Last week it was announced that one of the most iconic photographs from the Civil War era has been misidentified. I don’t mind admitting that I found this news to be a slightly jarring experience. The photograph of Confederate soldiers in Frederick, Maryland transports us back to September 1862, we believed, just days before the battle of Antietam. These Confederate soldiers survived the brutal fighting around Richmond and at Second Manassas before entering United States territory for a showdown with the Union army that might bring an end to the war and independence.
Looking at this photograph we know what awaited these men. At least we thought we knew.
Paul Bolcik and Erik Davis have discovered that the photograph was, in fact, taken in July 1864 as part of an invading force under the command of Confederate General Jubal Early. Rather than marching west out of Frederick in 1862, these soldiers were headed east to threaten Washington, D.C.
So many of our photographs of Confederates from the Eastern Theater in 1864 are set in the earthworks around Petersburg, Virginia. We don’t have many visual reminders of a defiant and threatening Army of Northern Virginia. But these men appear to be well armed and clothed. No one appears to be marching without shoes and if you look closely these men appear to be marching with confidence.
This is not the army that Lost Cause writers portrayed in the post-Gettysburg phase of the war.
It would be easy to exaggerate the threat that Early’s invading force posed to the defenses of the nation’s capital. We know that it would ultimately prove unsuccessful, but our understanding of this photograph is a reminder that the war was far from over. Lincoln himself doubted that he would be re-elected. The trajectory of a war that now included emancipation on the table could still be lost.
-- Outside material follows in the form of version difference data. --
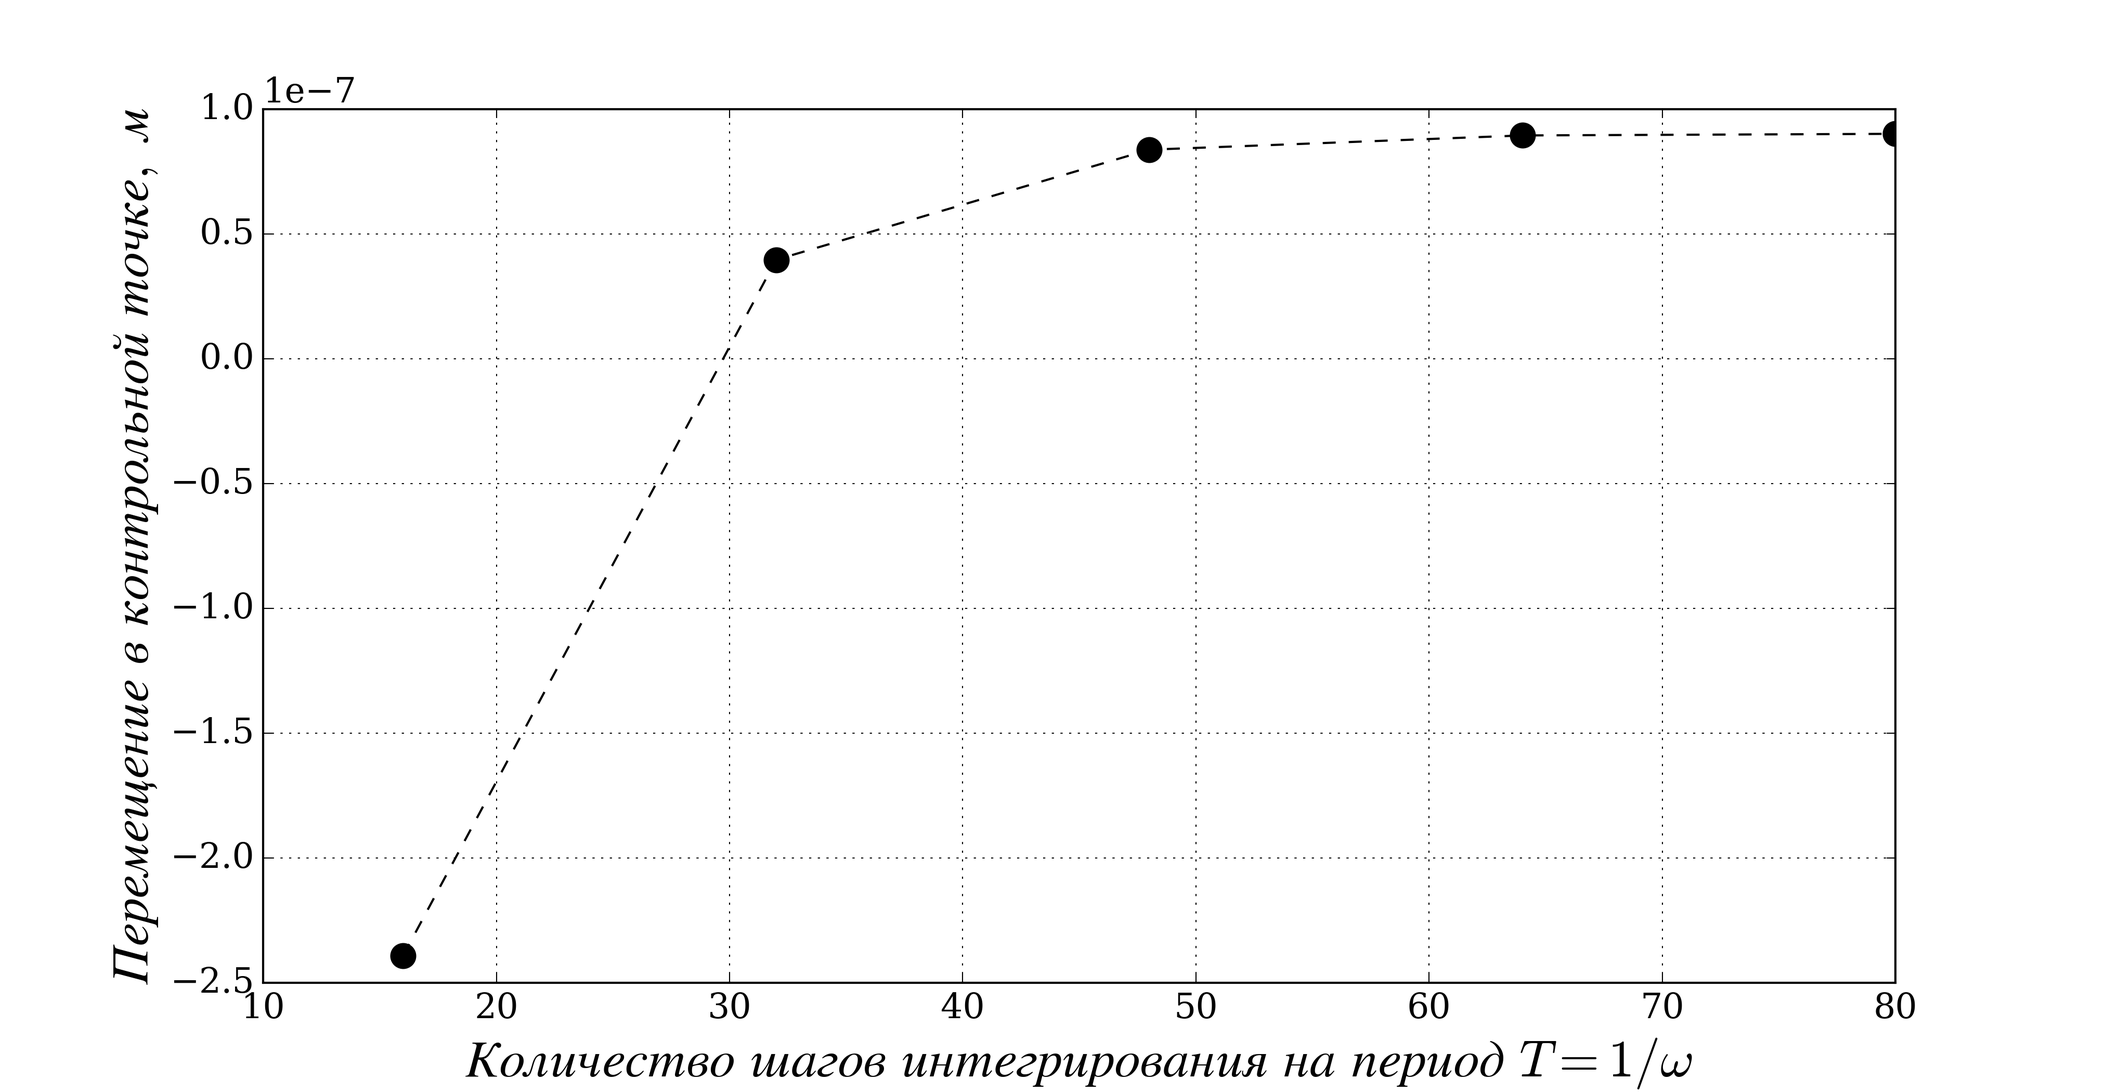
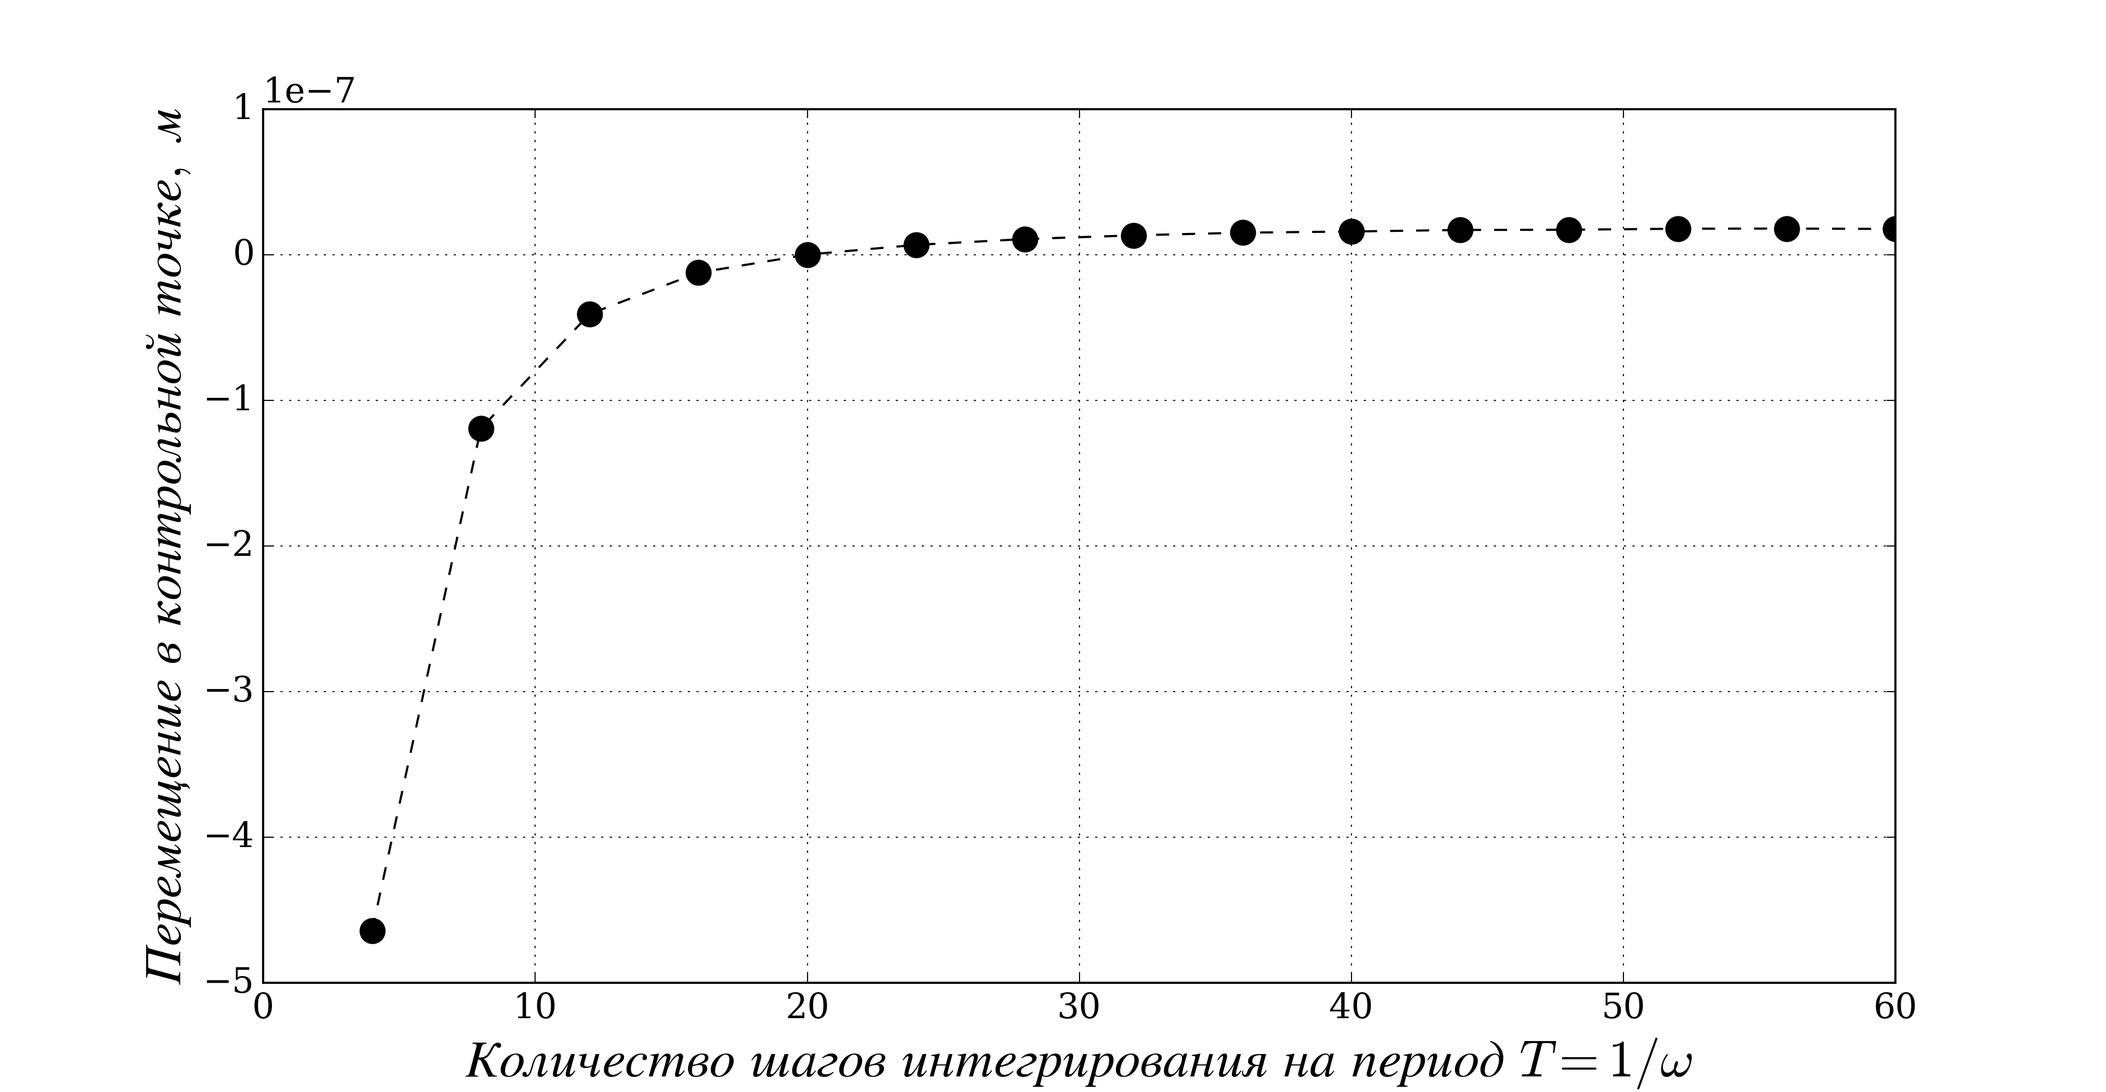
Updates from ShareLaTeX

diff --git a/Dissertation/part2.tex b/Dissertation/part2.tex
@@ -149,7 +149,6 @@ L = T - \Pi + W_m - W_e = \frac{1}{2}m \dot y^2 - mgy + \frac{1}{2}L_1 \dot e^2 
 
 Максимальное значение функции $f_{max} = \frac{u_0^2}{4 \epsilon_0 S (R \omega)^2}$ отвечает за максимальный вес твердого тела, который способен удержать электростатический подвес. Будем считать, что $mg<f_{max}$. Тогда прямая $mg$ на рис. \ref{img:pas_susp_force_theory} пересекает $f(y)$ в двух точках $y=y_1, y=y_2$. В этом случае электростатический подвес имеет два положения равновесия.
 
-
 Потенциальная энергия имеет вид (\ref{eq:pas_susp_potential}), ее график представлен на рис.  \ref{img:pas_susp_potential}. По теореме Лагранжа–Дирихле устойчивым оказывается положение равновесия $y = y_2$, положение равновесия $y=y_1$ неустойчиво.
 
 \begin{equation}
@@ -165,12 +164,15 @@ L = T - \Pi + W_m - W_e = \frac{1}{2}m \dot y^2 - mgy + \frac{1}{2}L_1 \dot e^2 
   \label{img:pas_susp_potential}
 \end{figure}
 
+Физический смысл работы пассивного подвеса заключается в том, что при удалении тела от фиксированного электрода пондеромоторная электрическая сила возрастает, возвращая тело в положение $y = y_2$. И наоборот, при приближении тела к электроду пондеромоторная электрическая сила уменьшается, становясь меньше, чем сила тяжести, и тело возвращается обратно в положение равновесия.
+
+
 \subsection{Обзор возможностей программной системы ANSYS для решения задач электромеханики. Методы определения пондеромоторных усилий в подвесах с применением численных решений ANSYS} \label{subsect2_3_2}
 
 Программная система конечно-элементного анализа ANSYS предоставляет возможность моделирования электромеханических задач несколькими способами \cite{Ansys_coupled_field}:
 \begin{enumerate}
   \item Прямое решение связанной задачи (Direct coupled-field analysis)
-  \item Использование элементов преобразователей \textit{TRANS126} (Transducer elements)
+  \item Использование электромеханических элементов-преобразователей \textit{TRANS126} (Transducer elements)
   \item Параллельное решение двух связанных задач (Multi-field analysis)
   \item Прямое разложение по собственным формам (Reduced order modelling)
 \end{enumerate}
@@ -269,9 +271,9 @@ C = C(\delta), \quad \delta = \delta_0 +u_1 - u_2,
 \end{figure}
 
 
-Как упоминалось ранее, для функционирования электромеханических элементов TRANS126 необходимо задание в них зависимости электрической емкости от зазора $C(\delta)$, где $\delta = \delta_0 + y_1 - y_2$, $\delta_0$ – номинальный зазор, $y_1, y_2$ – координаты первого и второго узлов элемента. Для расчета электрической емкости используем макрос \textit{CMATRIX}, позволяющий вычислить емкость между двумя фиксированными электродами. Для этого построим конечно-элементную модель эквивалентную конденсатору с площадью обкладок каждого электрода $S = 50\ \text{см}^2$. Для построения модели используем двумерные 8-ми узловые электростатические элементы \textit{PLANE121} с одной степенью свободы VOLT в каждом узле.
+Как упоминалось ранее, для функционирования электромеханических элементов \textit{TRANS126} необходимо задание в них зависимости электрической емкости от зазора $C(\delta)$, где $\delta = \delta_0 + y_1 - y_2$, $\delta_0$ – номинальный зазор, $y_1, y_2$ – координаты первого и второго узлов элемента. Для расчета электрической емкости используем макрос \textit{CMATRIX}, позволяющий вычислить емкость между двумя фиксированными электродами. Для этого построим конечно-элементную модель эквивалентную конденсатору с площадью обкладок каждого электрода $S = 50\ \text{см}^2$. Для построения модели используем двумерные 8-ми узловые электростатические элементы \textit{PLANE121} с одной степенью свободы VOLT в каждом узле.
 
-Итерационно в 20 шагов (именно столько точек на графике «зазор–емкость» способен хранить элемент) перестраиваем расчетную модель, изменяя на каждом шаге зазор между обкладками, исследуем зависимость электрической емкости от зазора на промежутке $1\ \text{мкм} < \delta < 10\ \text{мкм}$, напомним, что номинальный зазор $\delta_0 = 3\ \text{мкм}$.
+Итерационно в 20 шагов (именно столько точек на зависимости «зазор–емкость» способен хранить элемент \textit{TRANS126}) перестраиваем расчетную модель, изменяя на каждом шаге зазор между обкладками, исследуем зависимость электрической емкости от зазора на промежутке $1\ \text{мкм} < \delta < 10\ \text{мкм}$, напомним, что номинальный зазор $\delta_0 = 3\ \text{мкм}$.
 
 
 \begin{figure}[ht] 
@@ -281,33 +283,44 @@ C = C(\delta), \quad \delta = \delta_0 +u_1 - u_2,
   \label{img:pas_susp_trans126_cap_v_gap}
 \end{figure}
 
+Прежде чем производить динамический анализ убедимся в работоспособности пассивного подвеса с текущими параметрами, т.~е. в том, что в положении $y = \delta_0 = 3\ \text{мкм}$ с учетом допущений, сделанных в разделе \ref{subsect2_2_1}, пассивный подвес способен удерживать тело. Это условие выполнится, если зависимость пондеромоторной силы, действующей на тело в подвесе, от зазора будет иметь резонансный характер, т.~е. возрастать при отдалении тела от фиксированного электрода и убывать при его приближении к электроду. Построим график зависимости пондеромоторной электрической силы от зазора между фиксированным электродом  и твердым телом (рис. \ref{img:pas_susp_trans126_force_v_gap}).
 
-Результаты динамического анализа расчетной модели методом Ньютона-Рафсона представлены на рис. \ref{img:pas_susp_trans126_sol}.
+Нетрудно видеть, что, как и на рис. \ref{img:active_susp_force_plot}, зависимость электрической силы от зазора на рис. \ref{img:pas_susp_trans126_force_v_gap} имеет резонансный характер. Точка пересечения графика силы с прямой силы тяжести $mg = 6.25\ \text{г} \cdot 9.8 \frac{\text{м}}{\text{с}^2}$ имеет абсциссу $3\ \text{мкм}$, а значит выбор параметров подвеса был осуществлен верно.
 
 
 \begin{figure}[ht] 
   \centering
-  \includegraphics [scale=0.5] {pas_susp_trans126_sol}
-  \caption{Результат конечно-элементного расчета методом прямого решения связанной задачи с фиксированным твердом телом в сравнении с численным решением ОДУ (\ref{eq:pas_susp_motion})}
-  \label{img:pas_susp_trans126_sol}
+  \includegraphics [scale=0.5] {pas_susp_trans126_force_v_gap}
+  \caption{График зависимости емкости от зазора $C(\delta)$, полученной методом конечных элементов, в сравнении с формулой емкости для плоского конденсатора}
+  \label{img:pas_susp_trans126_force_v_gap}
 \end{figure}
 
-
-
+Результаты динамического анализа конечно-элементной расчетной модели подвеса методом Ньютона-Рафсона представлены далее в разделе \ref{sect2_3_1}. Прежде, убедимся в сходимости численного конечно-элементного решения, построив график зависимости вертикальной координаты твердого тела $y$ от количества шагов интегрирования на один период источника напряжения $T = 1/\omega$. График сходимости представлен на рис. \ref{img:pas_susp_trans126_conv}. Исходя из результата, выберем шаг интегрирования $dt_{max}=\frac{1}{32} \cdot T$.
+ 
 \begin{figure}[ht] 
   \centering
   \includegraphics [scale=0.5] {pas_susp_trans126_conv}
-  \caption{График сходимости метода с использованием элемента–преобразователя $y(N)$, где $N$ – количество шагов интегрирования на один период $T=1/\omega$.}
+  \caption{График сходимости численного конечно-элементного решения в модели с электромеханическим элементом \textit{TRANS126}}
   \label{img:pas_susp_trans126_conv}
 \end{figure}
-
-
 
 
 %\newpage
 %============================================================================================================================
 \section{Анализ полученных уравнений методом многих масштабов} \label{sect2_3}
 
+Ранее были получены аналитические оценки поведения решения системы уравнений (\ref{eq:pas_susp_motion}). Уравнение (\ref{eq:pas_susp_sol_1}) получено с нестрогим допущением, что частота источника напряжения $\delta$ много больше частоты механических колебаний твердого тела. Для оценки корректности введенного допущения построим асимптотическое решение системы (\ref{eq:pas_susp_motion}) в нулевом и первом приближениях. 
 
-\section{Сравнение результатов в задаче динамики одномерного электрического подвеса с явным моделированием связной задачи в ANSYS}
+
+
+\section{Сравнение результатов в задаче динамики одномерного электрического подвеса с явным моделированием связной задачи в ANSYS} \label{sect2_3_1}
+
+
+% \begin{figure}[ht] 
+%   \centering
+%   \includegraphics [scale=0.5] {pas_susp_trans126_sol}
+%   \caption{Результат конечно-элементного расчета методом прямого решения связанной задачи с фиксированным твердом телом в сравнении с численным решением ОДУ (\ref{eq:pas_susp_motion})}
+%   \label{img:pas_susp_trans126_sol}
+% \end{figure}
+
 

diff --git a/Dissertation/title.tex b/Dissertation/title.tex
@@ -67,7 +67,7 @@
 \bigskip
 
 \hfill\begin{minipage}{0.4\textwidth}
-  Научный руководитель: асп.\\
+  Научный руководитель: асс.\\
   \underline{\hspace{\ML}} И.\,А.~Попов\\
   «\underline{\hspace{0.7cm}}» \underline{\hspace{\ML}} \thesisYear\ г.
 \end{minipage}%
An independent nation committed to the extension of slavery in the western hemisphere was still possible.